Table 1 shows the results adding of each building block of our framework. The eccoder-decoder architecture is the one showed in Figure 1 as , while the Atrous pyramid architecture is similar to the recent work of [4]. This architecture is currently state-of-the-art for semantic segmentation. In which an Atrous pyramid is used to capture global context. We added an Atrous pyramid with different scales: Atrous convolutions at rates of , with the global image pooling. We also replaced the decoder with simple upsampling and conv layers similar to the main paper [4]. We refer the readers to the main paper for more details about this architecture due to space limitations [4]. We found out having an extensive processing in the decoder improves the results compared to the Atrous pyramid architecture (possibly a better choice for segmentation of objects at multiple scales). This is because our object of interest is relatively small.

Moreover, we showed that adding a spatial adversarial notwork () can boost the performance of dramatically, in our task. Introducing attention () helps for a better information selection (as described in section 2.2) and boosts the performance further. Finally, our best results is achieved by adding the projective adversarial network (), which adds integration of 3D semantics into the framework. This supports our hypothesis that our segmentor has enough capacity in terms of parameters to capture all this information and with proper and explicit supervision can achieve state-of-the-art results.

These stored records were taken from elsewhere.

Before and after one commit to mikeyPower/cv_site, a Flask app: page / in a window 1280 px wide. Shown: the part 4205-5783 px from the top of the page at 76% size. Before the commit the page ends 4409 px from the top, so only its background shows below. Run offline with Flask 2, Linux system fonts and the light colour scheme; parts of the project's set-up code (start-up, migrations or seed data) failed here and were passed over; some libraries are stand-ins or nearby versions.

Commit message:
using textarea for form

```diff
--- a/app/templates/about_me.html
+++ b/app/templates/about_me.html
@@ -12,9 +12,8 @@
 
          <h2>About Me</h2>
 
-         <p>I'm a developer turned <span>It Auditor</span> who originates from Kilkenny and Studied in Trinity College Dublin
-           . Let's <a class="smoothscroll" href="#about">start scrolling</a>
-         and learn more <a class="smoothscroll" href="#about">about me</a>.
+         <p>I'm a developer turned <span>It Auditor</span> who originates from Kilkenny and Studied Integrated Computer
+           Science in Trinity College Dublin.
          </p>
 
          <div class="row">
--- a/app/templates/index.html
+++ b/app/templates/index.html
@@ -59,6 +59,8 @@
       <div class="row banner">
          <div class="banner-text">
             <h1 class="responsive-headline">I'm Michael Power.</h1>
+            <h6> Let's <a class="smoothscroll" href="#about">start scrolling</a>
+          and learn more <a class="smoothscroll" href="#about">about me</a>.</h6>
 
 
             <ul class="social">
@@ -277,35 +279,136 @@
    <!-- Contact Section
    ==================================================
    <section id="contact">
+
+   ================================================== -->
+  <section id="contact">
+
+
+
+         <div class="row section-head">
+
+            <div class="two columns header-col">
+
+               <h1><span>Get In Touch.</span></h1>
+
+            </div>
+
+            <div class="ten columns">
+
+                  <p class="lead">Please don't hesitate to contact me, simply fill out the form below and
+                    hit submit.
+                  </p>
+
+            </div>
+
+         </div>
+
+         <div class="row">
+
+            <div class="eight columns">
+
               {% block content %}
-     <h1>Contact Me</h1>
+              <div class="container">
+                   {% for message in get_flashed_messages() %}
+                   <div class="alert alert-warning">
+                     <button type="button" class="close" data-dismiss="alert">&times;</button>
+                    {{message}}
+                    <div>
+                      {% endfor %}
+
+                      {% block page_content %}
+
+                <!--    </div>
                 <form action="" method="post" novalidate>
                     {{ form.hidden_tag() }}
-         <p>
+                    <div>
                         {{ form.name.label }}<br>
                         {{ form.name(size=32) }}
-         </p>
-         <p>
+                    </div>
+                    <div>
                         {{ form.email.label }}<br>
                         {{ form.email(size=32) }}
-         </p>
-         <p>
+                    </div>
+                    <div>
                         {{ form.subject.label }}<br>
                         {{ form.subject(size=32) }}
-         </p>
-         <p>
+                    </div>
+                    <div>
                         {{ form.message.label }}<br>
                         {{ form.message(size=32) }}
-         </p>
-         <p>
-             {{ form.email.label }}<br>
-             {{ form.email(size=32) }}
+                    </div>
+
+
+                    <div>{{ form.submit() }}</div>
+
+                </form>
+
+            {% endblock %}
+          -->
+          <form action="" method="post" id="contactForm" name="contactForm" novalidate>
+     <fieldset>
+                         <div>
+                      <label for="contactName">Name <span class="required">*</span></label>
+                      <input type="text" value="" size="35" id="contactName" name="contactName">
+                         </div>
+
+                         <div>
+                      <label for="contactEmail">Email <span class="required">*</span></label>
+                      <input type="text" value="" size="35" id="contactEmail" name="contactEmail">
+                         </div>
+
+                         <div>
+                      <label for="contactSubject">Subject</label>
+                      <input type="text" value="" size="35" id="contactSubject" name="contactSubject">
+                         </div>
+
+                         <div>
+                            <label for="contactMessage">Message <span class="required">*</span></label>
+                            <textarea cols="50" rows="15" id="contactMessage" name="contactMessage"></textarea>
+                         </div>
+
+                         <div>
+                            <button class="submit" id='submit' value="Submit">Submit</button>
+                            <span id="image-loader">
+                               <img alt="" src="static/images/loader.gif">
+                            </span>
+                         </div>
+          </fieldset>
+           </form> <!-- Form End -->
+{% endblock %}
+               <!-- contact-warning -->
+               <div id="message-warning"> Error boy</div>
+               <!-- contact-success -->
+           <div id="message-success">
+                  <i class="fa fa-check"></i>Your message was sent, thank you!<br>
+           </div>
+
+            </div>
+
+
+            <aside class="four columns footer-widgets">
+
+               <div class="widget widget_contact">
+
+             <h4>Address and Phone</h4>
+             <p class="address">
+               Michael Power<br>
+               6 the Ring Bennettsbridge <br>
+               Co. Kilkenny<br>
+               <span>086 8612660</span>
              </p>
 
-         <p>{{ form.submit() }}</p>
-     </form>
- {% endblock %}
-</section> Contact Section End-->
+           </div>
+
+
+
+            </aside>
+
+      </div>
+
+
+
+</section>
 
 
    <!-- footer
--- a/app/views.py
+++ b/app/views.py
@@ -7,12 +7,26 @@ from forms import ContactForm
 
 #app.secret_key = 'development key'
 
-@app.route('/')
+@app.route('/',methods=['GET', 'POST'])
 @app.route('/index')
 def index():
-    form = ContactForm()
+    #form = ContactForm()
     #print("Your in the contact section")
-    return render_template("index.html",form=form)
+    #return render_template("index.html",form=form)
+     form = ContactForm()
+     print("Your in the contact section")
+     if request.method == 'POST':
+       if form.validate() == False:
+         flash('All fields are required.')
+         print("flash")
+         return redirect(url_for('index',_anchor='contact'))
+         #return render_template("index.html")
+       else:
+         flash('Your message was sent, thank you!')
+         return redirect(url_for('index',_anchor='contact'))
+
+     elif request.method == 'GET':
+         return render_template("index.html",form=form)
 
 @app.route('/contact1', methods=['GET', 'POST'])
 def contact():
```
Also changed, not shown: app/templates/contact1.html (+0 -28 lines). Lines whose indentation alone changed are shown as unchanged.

Comparison to the state-of-the-art: We provide the comparison of our method’s performance with current state-of-the-art literature on the same TCIA CT dataset for pancreas segmentation. As can be seen from experimental validation, our method outperforms the state-of-the-art with dice scores, provides better efficiency (less computational burden). Of a note, the proposed algorithm’s least achievement is consistently higher than the state of the art methods.

Approach Average DSC% Max DSC% Min DSC%
Roth et al.[11] 86.29 23.99
Roth et al.[12] 88.65 34.11
Roth et al.[13] 88.96 50.69
Zhou et al.[18] 90.85 62.43
Cai et al.[1] 90.10 60.00
Yu et al.[16] 91.02 62.81

4-fold cross validation

Ours 88.71 83.20
Table 2: Comparison with state-of-the-art on TCIA dataset.

4 Conclusion

In this paper we proposed a novel adversarial framework for 3D object segmentation. We introduced a novel projective adversarial network, inferring 3D shape and semantics form 2D projections. The motivation behind our idea is that integration of 3D information through a fully 3D network, having all slices as input, is computationally infeasible. Possible workarounds are: 1)down-sampling the data or 2)sacrificing number of parameters, which are sacrificing information or computational capacity, respectively. We also introduced an attention module to selectively pass whole-frame high-level feature from the segmentor’s bottleneck to the adversarial network, for a better information processing. We showed that with proper and guided supervision through adversarial signals a simple encoder-decoder architecture, with enough parameters, achieves state-of-the-art performance on the challenging problem of pancreas segmentation. We achieved a dice score of 85.53%, which is state-of-the art performance on pancreas segmentation task, outperforming previous methods. Furthermore, we argue that our framework is general and can be applied to any 3D object segmentation problem and is not specific to a single application.

References